A batter's HR/FB ratio typically stabilizes over the course of their career, with deviations greater than 3-4% typically regressing back towards the mean in the following season. The league's best power hitters typically post ratios between 20-25% during any given season. To put Cano's 24.1% HR/FB ratio into perspective, consider that Ryan Braun (22.8%), Jose Bautista (20.0%), and Mark Trumbo (20.6%) all finished with lower ratios than Cano. Prior to 2012, Cano's career HR/FB ratio was 12.4%, however, since the Yankees moved into their new ballpark, he's managed a HR/FB ratio of 17.1% (2009-2012), still well below the 24.1% he posted last season. There is a strong possibility that Cano's 24.1% falls closer to his previous three year average (17.1%), in fact, if someone set the over/under John Sterling "It's a home run from Robby Cano! Don'tcha know!" calls at 26, I'm taking the under next season.

One final point to consider, while Cano has never shown significant platoon splits in his career, he struggled versus left handed pitching in 2012.


vs. LHP

vs. RHP













Granted, we're talking about one season, and only 243 at bats, but small sample size or not, it's something to keep an eye on as Cano gets older.

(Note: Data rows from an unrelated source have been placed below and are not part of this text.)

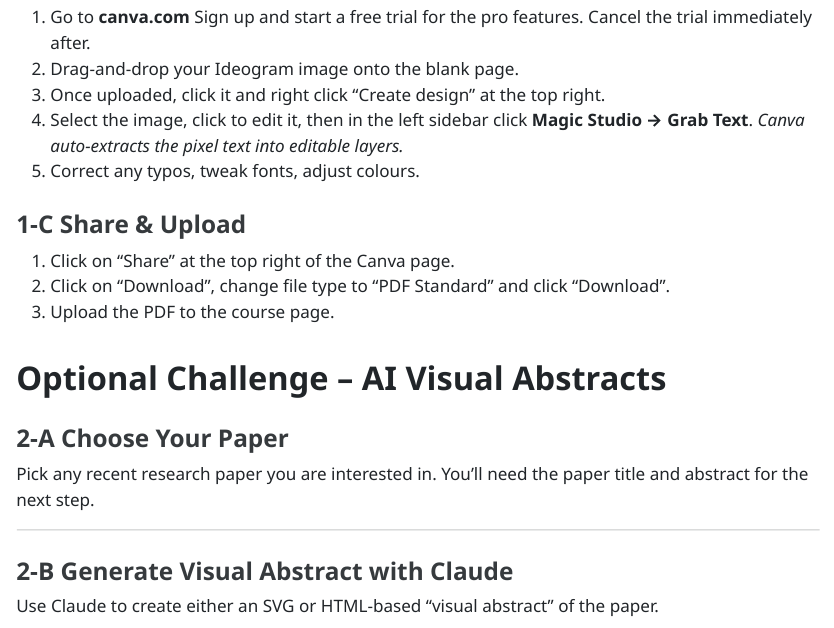
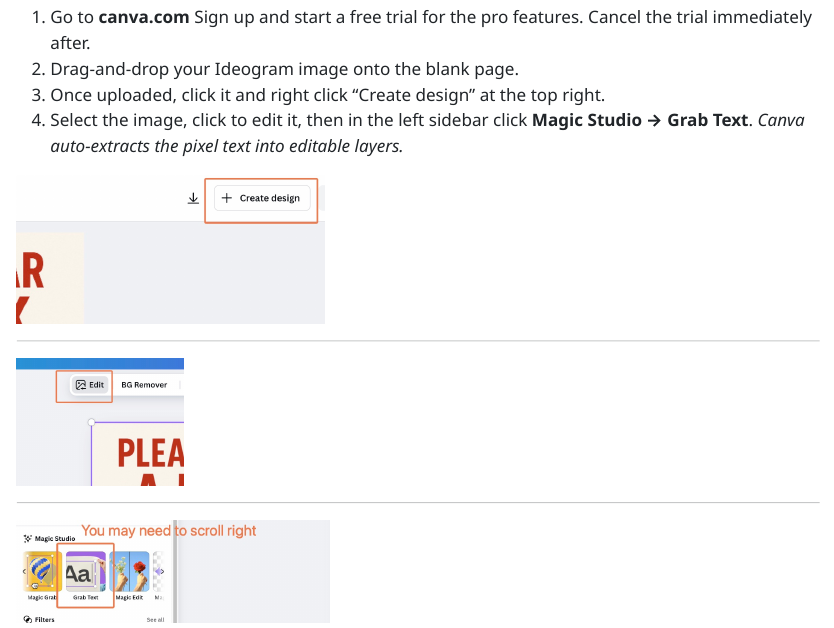
Before and after one commit to the-graph-courses/aiw_materials, a Quarto document (week_06_workshop/week_06_workshop_instructions.qmd): the page in a window 1100 px wide, from 740 px down. The pictures show the output file week_06_workshop/week_06_workshop_instructions.html that the author committed with the source, opened offline.

Commit message:
SOME SCREENSHOTS

```diff
--- a/week_06_workshop/week_06_workshop_instructions.qmd
+++ b/week_06_workshop/week_06_workshop_instructions.qmd
@@ -38,5 +47,11 @@
+1.  Go to **canva.com** Sign up and start a free trial for the pro features. Cancel the trial immediately after.
+2.  Drag-and-drop your Ideogram image onto the blank page.
+3.  Once uploaded, click it and right click "Create design" at the top right.
+4.  Select the image, click to edit it, then in the left sidebar click **Magic Studio → Grab Text**. *Canva auto-extracts the pixel text into editable layers.*
+
+![](images/create_design.jpg){width="306"}
 
 ---
 
-### 1-B  Fix typography in Canva
+ ![](images/edit.jpg){width="166"}
 
@@ -44,8 +59,3 @@
 
-1. Go to **canva.com** Sign up and start a free trial for the pro features. Cancel the trial immediately after.
-2. Drag-and-drop your Ideogram image onto the blank page.
-3. Once uploaded, click it and right click "Create design" at the top right.
-4. Select the image, click to edit it, then in the left sidebar click **Magic Studio → Grab Text**.
-   *Canva auto-extracts the pixel text into editable layers.*
-5. Correct any typos, tweak fonts, adjust colours.
+ ![](images/grab_text.jpg){width="311"}
 
```
Also changed, not shown: week_06_workshop/images/create_design.jpg (added), week_06_workshop/images/edit.jpg (added), week_06_workshop/images/grab_text.jpg (added), week_06_workshop/week_06_workshop_instructions.html, week_06_workshop/week_06_workshop_instructions.qmd (76 more changed lines).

Look, Cano is still a stud, and a near lock for 155+ games, a .290+ average, 90+ runs, and 90+ RBIs, but I'm no longer sure he's a lock for 25+ homeruns unless something drastically changes in his batted ball profile. Without that power, guys like Dustin Pedroia (one year removed from a .307 AVG / 21 HR / 91 RBI / 102 R / 26 SB campaign) and Ian Kinsler (one year removed from a .255 AVG / 32 HR / 77 RBI / 121 R / 30 SB campaign) could challenge Cano for the top spot at the position given the advantage they hold over Cano in the speed department. While it's true both guys are coming off of down years by their standards, both are similar to Cano in terms of age (Pedroia 29, Kinsler 30), and I think both represent better values, especially considering you're probably going to have to burn a first round pick to secure Cano's services. I would target one of the elite, five category outfielders with my first round pick (i.e. Ryan Braun, Mike Trout, Matt Kemp, or Andrew McCutchen), and would target a Pedroia or Kinsler in the third or fourth round (adjust for type and size of league) to fill in as my second baseman.